Said with a grim outlook as it is and hopelessness, the film is Sodebergh’s seamless mixture of stylish presentation with a clinical perspective. The first target of this lethal virus is Beth Emhoff (Gwyneth Paltrow) returning from her Hong Kong trip sick, coughing and ready to collapse. En route indulging in adultery too. Her husband Mitch Emhoff (Matt Damon) hurries up to the hospital with her dying instantaneously and then before he could even sense the shock, he gets back home to find his step son succumb to this virus. This is the beginning of a really bad day for the planet.

“Contagion” is interested in the reaction of the governing bodies around the world and the response to this pandemic. Who else other than the wise and controlled Laurence Fishburne could play Dr. Ellis Cheever as the head of Centers for Disease Control and Prevention? Here Fishburne brings the instant respect and trust from his stature beyond the undermining mustache. He panics inside his calmness and begins to work through his effective people. There is Kate Winslet as Dr. Erin Mears who begins to venture to the field for setting perimeters and planning a facility. These details are done with a simplicity and the immediacy these bodies will begin to assimilate their resources having the underlying scare of what are they up against.

Soon as we encounter several of the players in this whole arena of panic and anarchy looming over not because it is a zombie invasion rather the basic nature to survive. In the mix of this are some diligent scientist taking risk and working to solve this being into finding a vaccine. Everything fails and as the outbreak reaches out there are opportunist venturing with a subtle cruelty, desperate folks trying everything they can to save a few and there are idealist losing their balance and crawl for answers. Hell lies in the empty street and absolute silence. The virus takes the world out there with a speed of spreading exponentially.

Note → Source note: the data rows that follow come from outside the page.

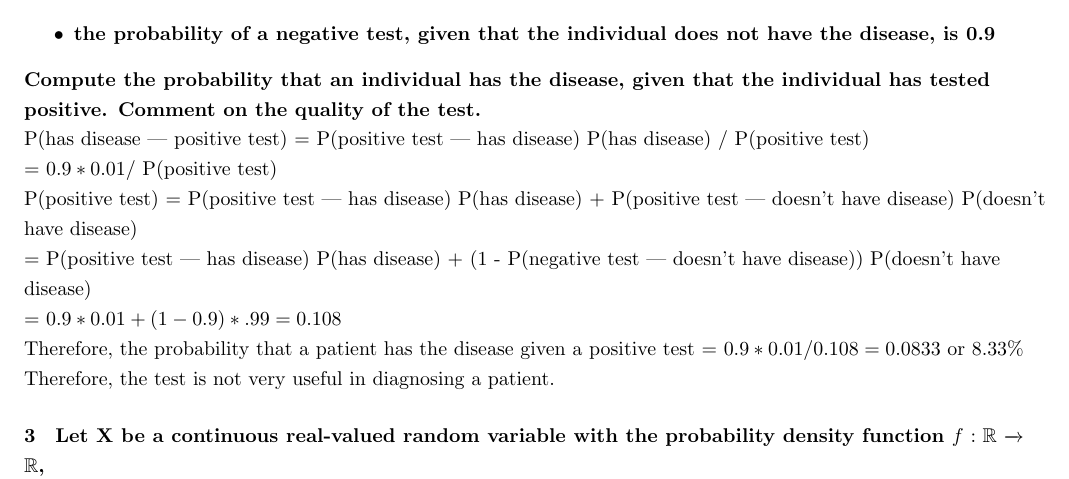
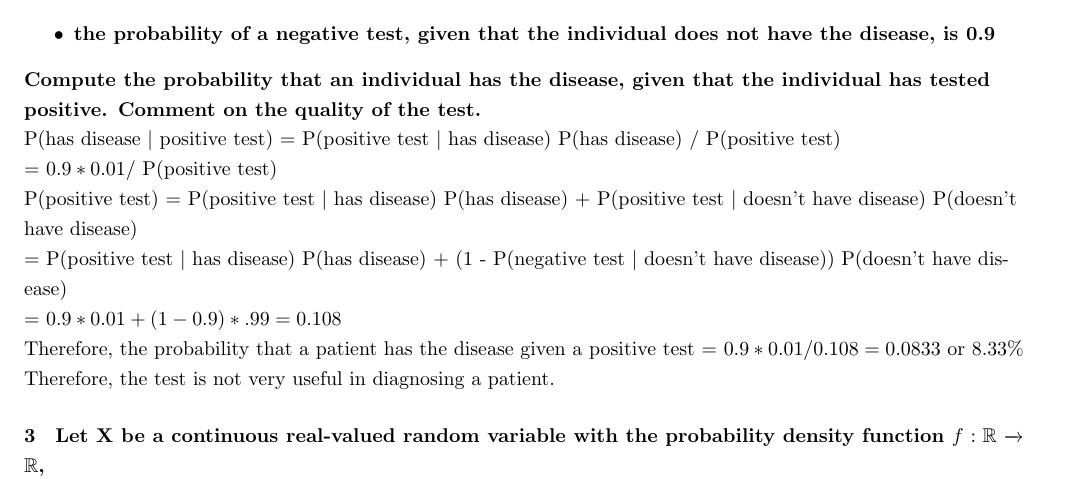
Before and after one commit to rjn01/statistics2024, a LaTeX problem sheet (HW1/hw1.tex): part of page 1 of 2, cut so that both start at the same text. Compiled offline with pdfLaTeX.

Commit message:
fix vertical line rendering

```diff
--- a/HW1/hw1.tex
+++ b/HW1/hw1.tex
@@ -50,10 +50,10 @@
 \end{itemize}
 Compute the probability that an individual has the disease, given that the
 individual has tested positive. Comment on the quality of the test.}\\
-P(has disease | positive test) = P(positive test | has disease) P(has disease) / P(positive test)\\
+P(has disease $|$ positive test) = P(positive test $|$ has disease) P(has disease) / P(positive test)\\
 = $0.9 * 0.01 /$ P(positive test)\\
-P(positive test) = P(positive test | has disease) P(has disease) + P(positive test | doesn't have disease) P(doesn't have disease)\\
-= P(positive test | has disease) P(has disease) + (1 - P(negative test | doesn't have disease)) P(doesn't have disease)\\
+P(positive test) = P(positive test $|$ has disease) P(has disease) + P(positive test $|$ doesn't have disease) P(doesn't have disease)\\
+= P(positive test $|$ has disease) P(has disease) + (1 - P(negative test $|$ doesn't have disease)) P(doesn't have disease)\\
 = $0.9 * 0.01 + (1 - 0.9)*.99 = 0.108$\\
 Therefore, the probability that a patient has the disease given a positive test = $0.9 * 0.01 / 0.108 = 0.0833$ or 8.33\%\\
 Therefore, the test is not very useful in diagnosing a patient.
```
Also changed, not shown: HW1/hw1.pdf.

Talking about the speed of its expansion, we are told about the things that are performed by humans in a day touching materials, things and what not and then touching their face innumerable times to cause this spread. Every touch is a weapon and the fear of it is more ammunition than a loaded gun. Soon people believe everything and nothing. There is Jude Law as Alan Krumwiede waiting for a moment like this to break his conspiracy ideas from journalism into something more. The idea of being right and influencing people is a power one cannot get enough of. Such is Alan who prophesied through tons of his conspiracies into this one and there is a cure he believes to have identified called forsythia and people began to hunt for this unverified drug other than Alan live telecasting his intake through his blog. There will be people to follow and minds to believe. He though asks the right questions to the Dr. Cheever and tears the facade into reality. The world is crumbling and the governing bodies have no clue on what they are doing.

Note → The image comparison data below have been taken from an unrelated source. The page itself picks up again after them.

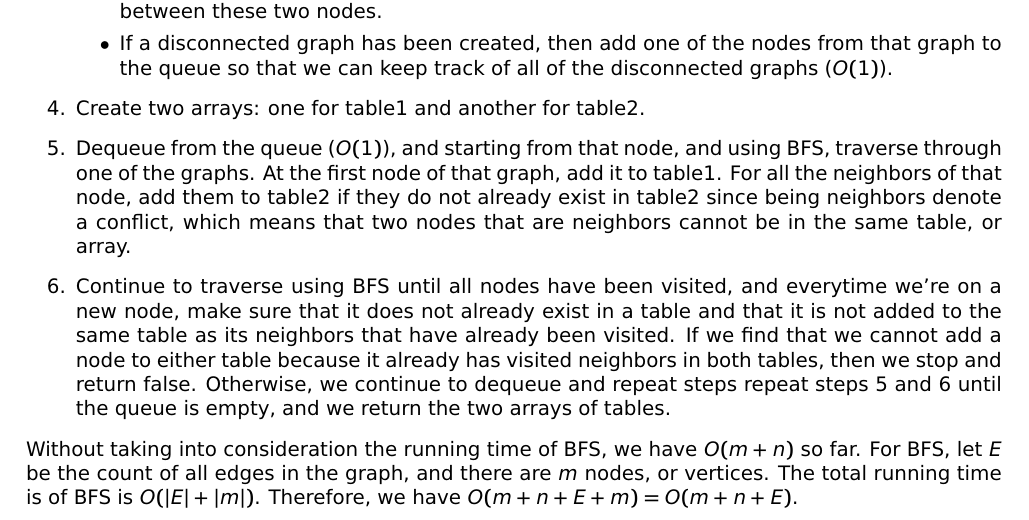
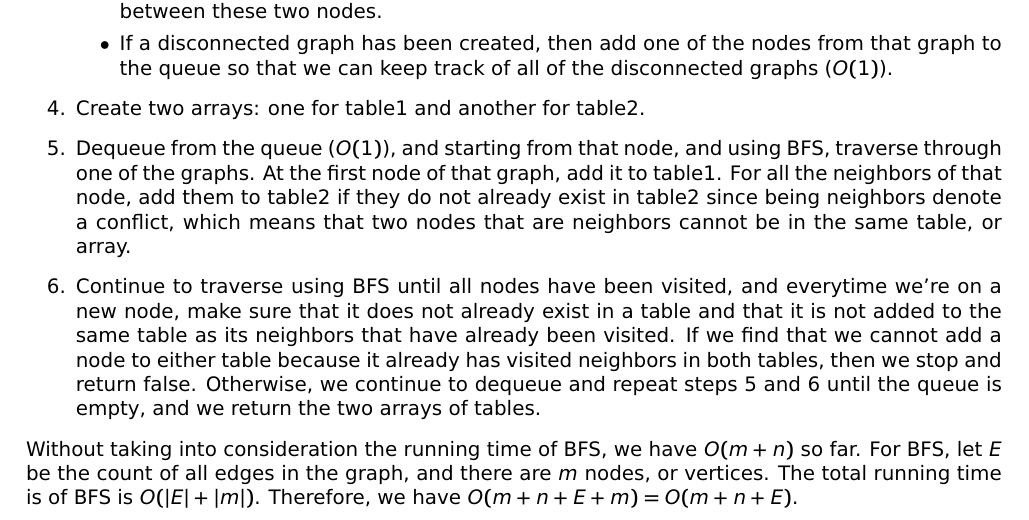
Before and after one commit to j21wang/algo3, a LaTeX document (hw_3.tex): part of page 3 of 3, cut so that both start at the same text. Compiled offline with LaTeX, dvips and Ghostscript.

Commit message:
fixed typo

```diff
--- a/hw_3.tex
+++ b/hw_3.tex
@@ -191,7 +191,7 @@ the running time?\\
 \end{itemize}
 \item Create two arrays: one for table1 and another for table2.
 \item Dequeue from the queue ($O(1)$), and starting from that node, and using BFS, traverse through one of the graphs. At the first node of that graph, add it to table1. For all the neighbors of that node, add them to table2 if they do not already exist in table2 since being neighbors denote a conflict, which means that two nodes that are neighbors cannot be in the same table, or array.
-\item Continue to traverse using BFS until all nodes have been visited, and everytime we're on a new node, make sure that it does not already exist in a table and that it is not added to the same table as its neighbors that have already been visited. If we find that we cannot add a node to either table because it already has visited neighbors in both tables, then we stop and return false. Otherwise, we continue to dequeue and repeat steps repeat steps 5 and 6 until the queue is empty, and we return the two arrays of tables.
+\item Continue to traverse using BFS until all nodes have been visited, and everytime we're on a new node, make sure that it does not already exist in a table and that it is not added to the same table as its neighbors that have already been visited. If we find that we cannot add a node to either table because it already has visited neighbors in both tables, then we stop and return false. Otherwise, we continue to dequeue and repeat steps 5 and 6 until the queue is empty, and we return the two arrays of tables.
 \end{enumerate}
 
 \noindent Without taking into consideration the running time of BFS, we have $O(m+n)$ so far. For BFS, let $E$ be the count of all edges in the graph, and there are $m$ nodes, or vertices. The total running time is of BFS is $O(|E|+|m|)$. Therefore, we have $O(m+n+E+m) = O(m+n+E)$.
```
Also changed, not shown: hw_3.pdf, 2 other files.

Soderbergh is a master in presenting reality with a classiness. His darkest depressing setting have a powerful magnetism. Here there are so many characters spun in the daily life of this deadly disease and making progress from genuine sacrifices, fear, sadness and pain. Dr. Ally Hextall (Jennifer Ehle) is one such and while we have seen so many films that has a character using them as a lab rat for their discovery, Soderbergh makes it a mellow chanting of bad idea and makes it a serene experience in the process.

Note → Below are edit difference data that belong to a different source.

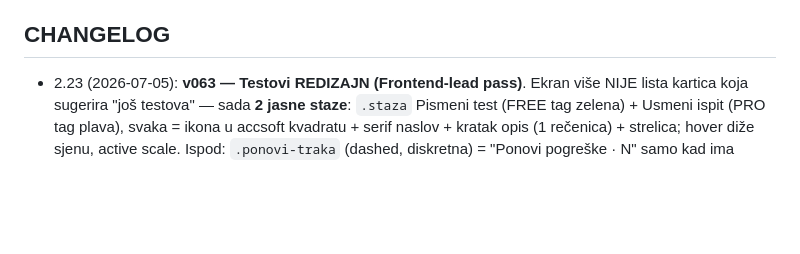
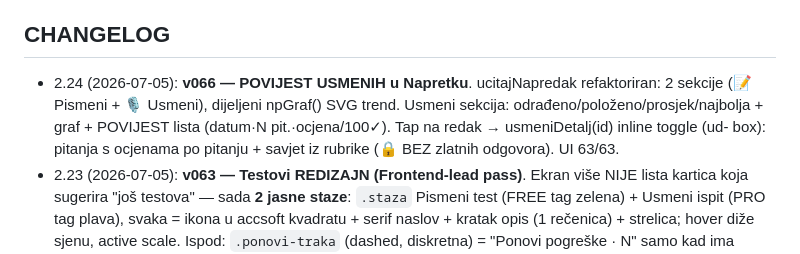
Before and after one commit to zbuka-cakaric/oi-gradivo, a Markdown page: docs/05-FRONTEND.md, the part around the change. Drawn GitHub-style; blank space fills up the shorter version.

```diff
--- a/docs/05-FRONTEND.md
+++ b/docs/05-FRONTEND.md
@@ -55,6 +55,7 @@ Mobile-first (Ivan testira ISKLJUČIVO Samsung Android ⚠ — svaka isporuka mo
 Header: ŽBUKA AI logotip (kvačica-krović **svjetloplava**, "AI" svjetloplav; v037 CSS placeholder dok Ivan ne ubaci originalne SVG-ove). **Potpis sučelja: kvačica-krović** = aktivni tab indikator (krović iznad ikone) i mode-picker kartice. Tri moda: footeri po modu (Ispit: postojećih 5 tabova NETAKNUTO · Vještak: Razgovor·Povijest·Propisi·Ja · Investitor: Parcela·Analize·Karta·Ja); `MOD` u localStorage('zb_mod'); boje: plava #2B4A75 / narančasta #D06A1F / tamnozelena #1E5741; login logo gradient prelijevanje plava→narančasta→zelena (reduced-motion safe). Detalji + roadmap po modu: **12-BRAND-MODOVI.md**.
 
 ## CHANGELOG
+- 2.24 (2026-07-05): **v066 — POVIJEST USMENIH u Napretku**. ucitajNapredak refaktoriran: 2 sekcije (📝 Pismeni + 🎙 Usmeni), dijeljeni npGraf() SVG trend. Usmeni sekcija: odrađeno/položeno/prosjek/najbolja + graf + POVIJEST lista (datum·N pit.·ocjena/100✓). Tap na redak → usmeniDetalj(id) inline toggle (ud-<id> box): pitanja s ocjenama po pitanju + savjet iz rubrike (🔒 BEZ zlatnih odgovora). UI 63/63.
 - 2.23 (2026-07-05): **v063 — Testovi REDIZAJN (Frontend-lead pass)**. Ekran više NIJE lista kartica koja sugerira "još testova" — sada **2 jasne staze**: `.staza` Pismeni test (FREE tag zelena) + Usmeni ispit (PRO tag plava), svaka = ikona u accsoft kvadratu + serif naslov + kratak opis (1 rečenica) + strelica; hover diže sjenu, active scale. Ispod: `.ponovi-traka` (dashed, diskretna) = "Ponovi pogreške · N" samo kad ima dospjelih (SRS). Tekstovi skraćeni. Pismeni prazna-banka poruka jasnija ("probaj usmeni, pismeni stiže"). UI testovi 61/61.
 - 2.22 (2026-07-05): **v062 — F8 SRS "Ponovi pogreške" UI**. Nova kartica u Testovima (🔁 PONOVI POGREŠKE + značka `srs-znacka` = broj dospjelih, osvježi na ulazu u Testove i nakon SRS sesije). `tsStart(izvor)` prima 'test'|'srs' (reuse cijele pismeni mehanike; window._tsIzvor); rezultat gumb "Ponovi još" (srs) vs "Novi test". `osvjeziSrsZnacku()` → /api/srs/status. SRS koristi istu t-pismeni sekciju i /api/test/odgovori (ista ruta ocjenjuje). UI testovi 61/61.
 - 2.21 (2026-07-05): **v061 — F7 PISMENI TEST UI (free)**. Testovi tab: kartica "📝 PISMENI TEST — 20 PITANJA" (tsStart) iznad usmene; placeholder "vježba stiže" uklonjen. Nova sekcija `t-pismeni` (TABOVI +'pismeni', dozvoljeni.concat('ja','pismeni'), PV_N 'Pismeni test', PV_A ✕ Izađi→testovi; NIJE u footeru — ulaz iz Testova, kao usmeni). Tok: `tsStart→tsRender` ("PITANJE X / N", opcije abc ili Točno/Netočno kao .ts-op gumbi) → `tsOdgovori` (disable, oboji točan zeleno var(--passoft)/var(--pass) + odabrani-krivi crveno, feedback kartica ✓TOČNO/✗NETOČNO + točan odgovor + obrazloženje + "Sljedeće pitanje →") → `tsRezultat` (ocjena/100 46px serif + PROLAZ/NIJE pill + prag + tocnih/uk + "Novi test"). OI_BLOK_RELOAD guard tijekom testa. **Napredak tab ŽIV**: `ucitajNapredak()` (renderTab hook) → /api/test/napredak → broj/prosjek/najbolja + SVG bar trend (zeleni=prolaz, isprekidana linija=prag 90); prazno-stanje upućuje na prvi test. UI testovi 58/58.
```
Also changed, not shown: docs/07-AI-RAG.md (+1 -0 lines), docs/HANDOFF-2026-07-05.md (+2 -0 lines).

“Contagion” is not your ordinary bloody post apocalyptic movie. It is not interested in the chaos that are displayed through the media or people running around in famous spots as the world is reduced into snippets of world monuments and the crushing of it. It is interested in the people who would be directly dealing with it and then the people we will forget in the midst of our busy lives and those are none other than ourselves. He is a man of details and here he gives a clinical approach. That might detach the sensitivity and humanity element but it is every bit effective and keeps you glued. You might not be relieved or rewarded a cinematic finale but it has a sweet finish that is more cinematic and more real.